• _Dataset records_:
◆ ◆ ◆ ◆ ◆ ◆ ◆

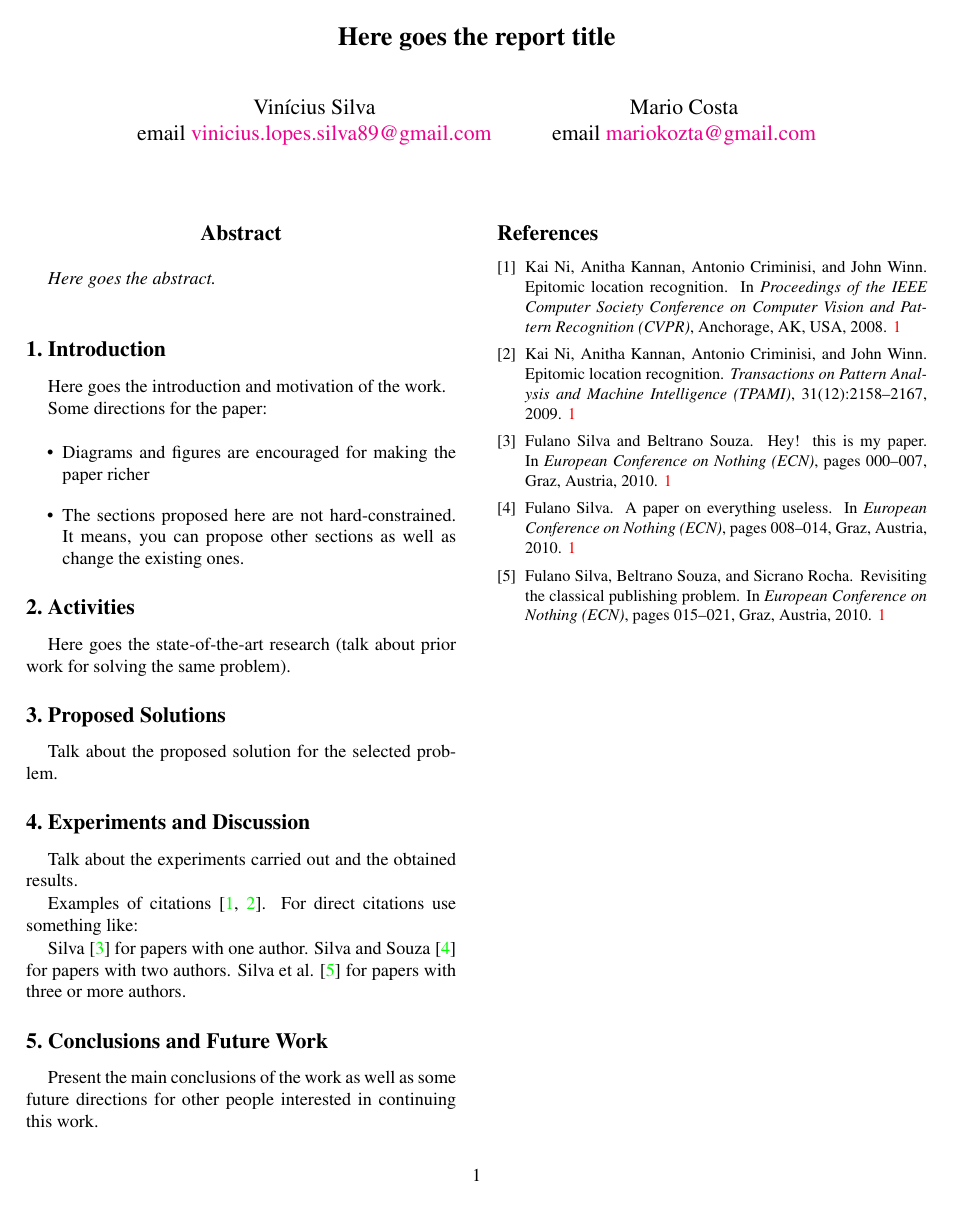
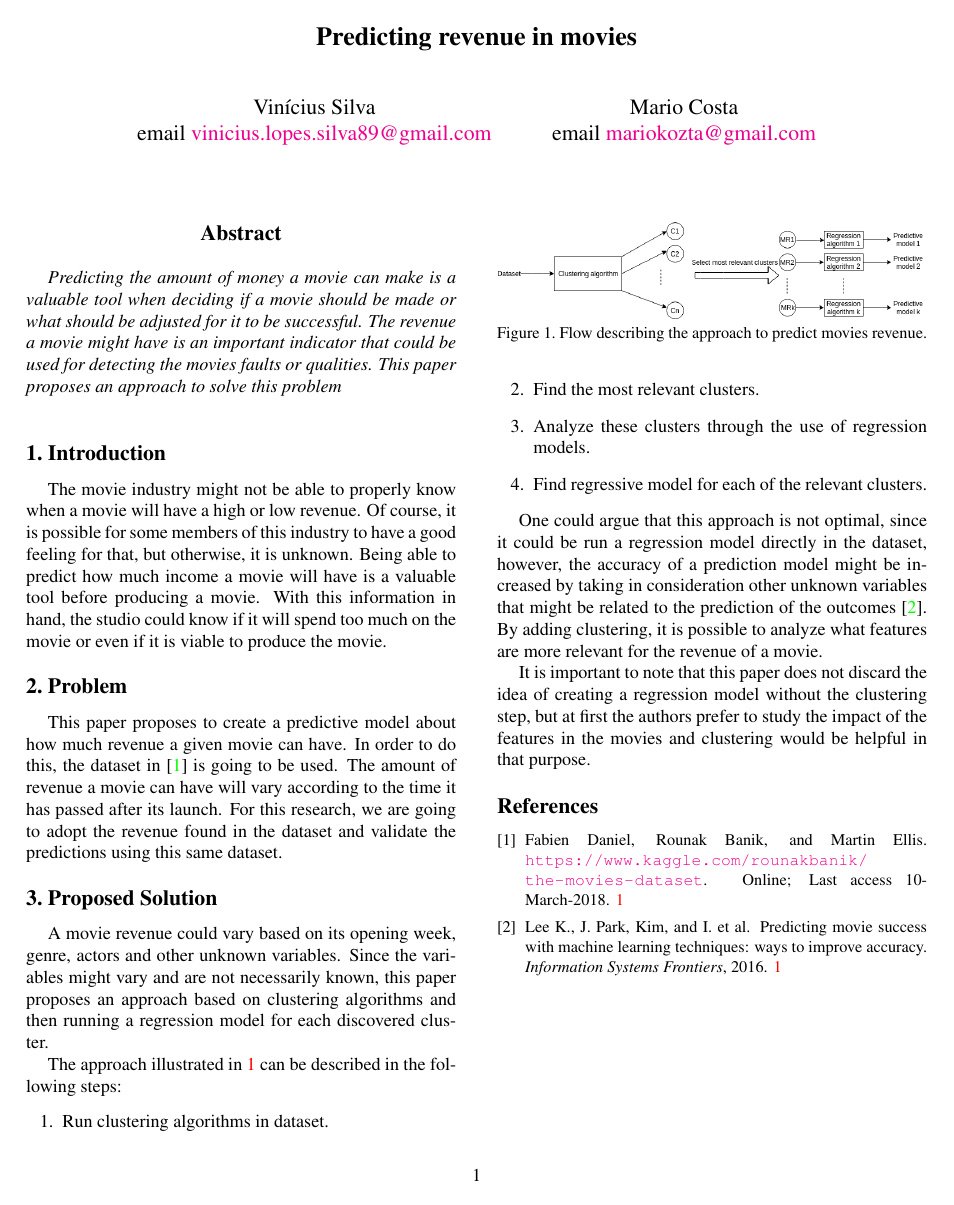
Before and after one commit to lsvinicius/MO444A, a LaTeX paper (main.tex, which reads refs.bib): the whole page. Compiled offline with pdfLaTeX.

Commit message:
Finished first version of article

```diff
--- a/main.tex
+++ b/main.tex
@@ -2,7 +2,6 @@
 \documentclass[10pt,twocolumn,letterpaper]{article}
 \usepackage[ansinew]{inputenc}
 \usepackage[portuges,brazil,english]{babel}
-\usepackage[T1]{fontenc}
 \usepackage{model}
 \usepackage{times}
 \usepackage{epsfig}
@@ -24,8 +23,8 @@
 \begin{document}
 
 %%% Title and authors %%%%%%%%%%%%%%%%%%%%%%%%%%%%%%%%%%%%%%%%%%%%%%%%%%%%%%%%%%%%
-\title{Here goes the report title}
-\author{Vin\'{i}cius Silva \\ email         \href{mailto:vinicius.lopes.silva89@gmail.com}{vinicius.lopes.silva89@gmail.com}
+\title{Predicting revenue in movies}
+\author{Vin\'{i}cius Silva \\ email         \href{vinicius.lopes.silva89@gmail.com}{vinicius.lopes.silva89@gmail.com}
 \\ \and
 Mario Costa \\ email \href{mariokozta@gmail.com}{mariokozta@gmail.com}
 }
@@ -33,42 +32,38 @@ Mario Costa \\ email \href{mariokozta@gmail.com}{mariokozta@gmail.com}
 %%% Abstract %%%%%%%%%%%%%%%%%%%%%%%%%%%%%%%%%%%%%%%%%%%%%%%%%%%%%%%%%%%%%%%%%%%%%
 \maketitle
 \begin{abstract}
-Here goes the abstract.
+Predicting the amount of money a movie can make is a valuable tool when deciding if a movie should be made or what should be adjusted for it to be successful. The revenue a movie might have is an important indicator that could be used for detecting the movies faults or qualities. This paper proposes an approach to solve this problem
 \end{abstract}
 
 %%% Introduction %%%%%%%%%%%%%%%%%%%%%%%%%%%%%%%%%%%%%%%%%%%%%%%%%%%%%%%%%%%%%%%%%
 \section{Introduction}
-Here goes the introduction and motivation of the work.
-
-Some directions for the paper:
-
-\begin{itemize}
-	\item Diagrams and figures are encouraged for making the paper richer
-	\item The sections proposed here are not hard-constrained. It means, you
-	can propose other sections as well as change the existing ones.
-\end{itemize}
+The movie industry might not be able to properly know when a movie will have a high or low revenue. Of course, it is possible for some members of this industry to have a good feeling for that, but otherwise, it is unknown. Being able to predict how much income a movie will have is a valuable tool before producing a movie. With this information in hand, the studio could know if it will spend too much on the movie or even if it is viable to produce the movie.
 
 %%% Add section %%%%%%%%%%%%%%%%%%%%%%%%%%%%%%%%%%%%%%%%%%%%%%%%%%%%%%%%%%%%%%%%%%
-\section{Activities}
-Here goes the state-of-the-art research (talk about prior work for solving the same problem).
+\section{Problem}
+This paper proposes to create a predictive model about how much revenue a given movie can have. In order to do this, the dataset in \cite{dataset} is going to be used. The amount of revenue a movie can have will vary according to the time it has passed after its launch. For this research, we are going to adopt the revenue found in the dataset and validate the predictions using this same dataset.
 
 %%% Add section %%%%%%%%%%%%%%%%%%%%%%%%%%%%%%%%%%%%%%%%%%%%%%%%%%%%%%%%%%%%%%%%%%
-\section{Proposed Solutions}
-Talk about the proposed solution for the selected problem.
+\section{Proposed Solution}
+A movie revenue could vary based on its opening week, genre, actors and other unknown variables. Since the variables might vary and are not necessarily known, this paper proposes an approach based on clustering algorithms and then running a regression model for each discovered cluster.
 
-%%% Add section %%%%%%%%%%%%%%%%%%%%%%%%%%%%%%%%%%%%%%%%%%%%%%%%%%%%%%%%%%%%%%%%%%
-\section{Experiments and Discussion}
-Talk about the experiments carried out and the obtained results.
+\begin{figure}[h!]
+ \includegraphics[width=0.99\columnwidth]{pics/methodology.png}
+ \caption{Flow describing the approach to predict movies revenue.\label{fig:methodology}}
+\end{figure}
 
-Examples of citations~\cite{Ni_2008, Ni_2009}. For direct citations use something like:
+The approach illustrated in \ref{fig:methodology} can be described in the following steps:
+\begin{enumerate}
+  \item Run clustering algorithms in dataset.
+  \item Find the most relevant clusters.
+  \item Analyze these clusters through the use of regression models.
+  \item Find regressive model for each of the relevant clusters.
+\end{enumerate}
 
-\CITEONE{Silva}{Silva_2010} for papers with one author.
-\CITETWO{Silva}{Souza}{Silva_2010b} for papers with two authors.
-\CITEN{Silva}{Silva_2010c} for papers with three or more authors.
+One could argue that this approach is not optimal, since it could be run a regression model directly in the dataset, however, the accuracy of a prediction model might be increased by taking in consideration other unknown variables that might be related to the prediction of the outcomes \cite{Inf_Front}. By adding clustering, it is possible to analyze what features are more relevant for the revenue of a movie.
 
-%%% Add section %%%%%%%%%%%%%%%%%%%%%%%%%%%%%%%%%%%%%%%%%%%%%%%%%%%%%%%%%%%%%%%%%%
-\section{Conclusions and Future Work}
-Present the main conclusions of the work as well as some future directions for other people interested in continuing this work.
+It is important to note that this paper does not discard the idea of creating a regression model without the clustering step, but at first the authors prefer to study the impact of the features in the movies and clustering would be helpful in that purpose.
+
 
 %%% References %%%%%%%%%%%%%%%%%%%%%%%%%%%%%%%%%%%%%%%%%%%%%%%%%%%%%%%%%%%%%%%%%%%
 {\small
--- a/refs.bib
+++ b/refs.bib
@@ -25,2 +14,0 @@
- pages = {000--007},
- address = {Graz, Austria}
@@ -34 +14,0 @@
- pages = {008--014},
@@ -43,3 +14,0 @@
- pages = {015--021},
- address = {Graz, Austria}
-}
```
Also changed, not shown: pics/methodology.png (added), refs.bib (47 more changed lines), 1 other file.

◆ ◆ ◆ ◆ ◆ ◆ ◆

• _Action item_: Whenever the string "usepackage" occurs in a line of the entries above, copy that line.

• _Answer area_:
 \usepackage[ansinew]{inputenc}
 \usepackage[portuges,brazil,english]{babel}
-\usepackage[T1]{fontenc}
 \usepackage{model}
 \usepackage{times}
 \usepackage{epsfig}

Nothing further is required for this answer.